** EXERCISE MATERIALS **
<<<<

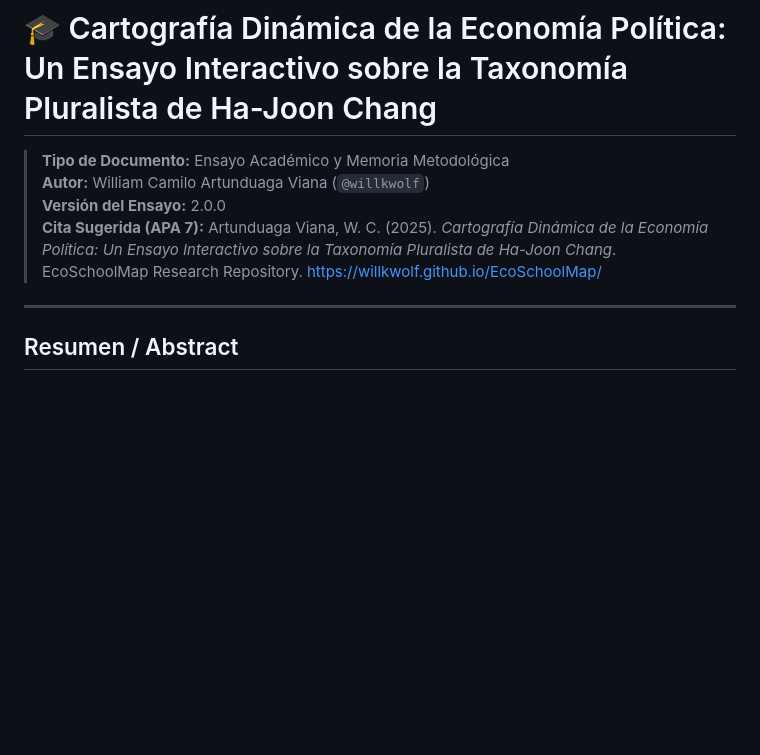
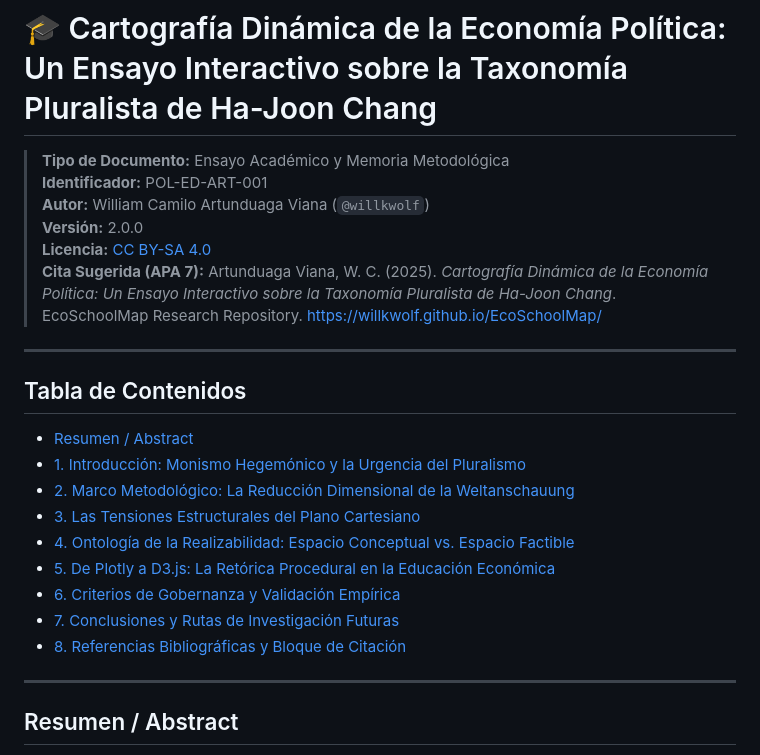
Before and after one commit to willkwolf/EcoSchoolMap, a Markdown page: docs/conceptual/04_ensayo_academico.md, the part around one of its changes. GitHub-like rendering; blank space fills up the shorter version.

```diff
--- a/docs/conceptual/04_ensayo_academico.md
+++ b/docs/conceptual/04_ensayo_academico.md
@@ -1,9 +1,25 @@
 # 🎓 Cartografía Dinámica de la Economía Política: Un Ensayo Interactivo sobre la Taxonomía Pluralista de Ha-Joon Chang
 
 > **Tipo de Documento:** Ensayo Académico y Memoria Metodológica
+> **Identificador:** POL-ED-ART-001
 > **Autor:** William Camilo Artunduaga Viana (`@willkwolf`)
-> **Versión del Ensayo:** 2.0.0
+> **Versión:** 2.0.0
+> **Licencia:** [CC BY-SA 4.0](https://creativecommons.org/licenses/by-sa/4.0/)
 > **Cita Sugerida (APA 7):** Artunduaga Viana, W. C. (2025). *Cartografía Dinámica de la Economía Política: Un Ensayo Interactivo sobre la Taxonomía Pluralista de Ha-Joon Chang*. EcoSchoolMap Research Repository. https://willkwolf.github.io/EcoSchoolMap/
+
+---
+
+## Tabla de Contenidos
+
+- [Resumen / Abstract](#resumen--abstract)
+- [1. Introducción: Monismo Hegemónico y la Urgencia del Pluralismo](#1-introducción-monismo-hegemónico-y-la-urgencia-del-pluralismo)
+- [2. Marco Metodológico: La Reducción Dimensional de la Weltanschauung](#2-marco-metodológico-la-reducción-dimensional-de-la-weltanschauung)
+- [3. Las Tensiones Estructurales del Plano Cartesiano](#3-las-tensiones-estructurales-del-plano-cartesiano)
+- [4. Ontología de la Realizabilidad: Espacio Conceptual vs. Espacio Factible](#4-ontología-de-la-realizabilidad-espacio-conceptual-vs-espacio-factible)
+- [5. De Plotly a D3.js: La Retórica Procedural en la Educación Económica](#5-de-plotly-a-d3js-la-retórica-procedural-en-la-educación-económica)
+- [6. Criterios de Gobernanza y Validación Empírica](#6-criterios-de-gobernanza-y-validación-empírica)
+- [7. Conclusiones y Rutas de Investigación Futuras](#7-conclusiones-y-rutas-de-investigación-futuras)
+- [8. Referencias Bibliográficas y Bloque de Citación](#8-referencias-bibliográficas-y-bloque-de-citación)
 
 ---
 
```
Also changed, not shown: other parts of docs/conceptual/04_ensayo_academico.md (+68 -3 lines).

>>>>

** ACTIVITY **
In the listing above, find every line with the word "willkwolf" and copy it out.

** OUTPUT OF THE EXERCISE **
Before and after one commit to willkwolf/EcoSchoolMap, a Markdown page: docs/conceptual/04_ensayo_academico.md, the part around one of its changes. GitHub-like rendering; blank space fills up the shorter version.
 > **Autor:** William Camilo Artunduaga Viana (`@willkwolf`)
 > **Cita Sugerida (APA 7):** Artunduaga Viana, W. C. (2025). *Cartografía Dinámica de la Economía Política: Un Ensayo Interactivo sobre la Taxonomía Pluralista de Ha-Joon Chang*. EcoSchoolMap Research Repository. https://willkwolf.github.io/EcoSchoolMap/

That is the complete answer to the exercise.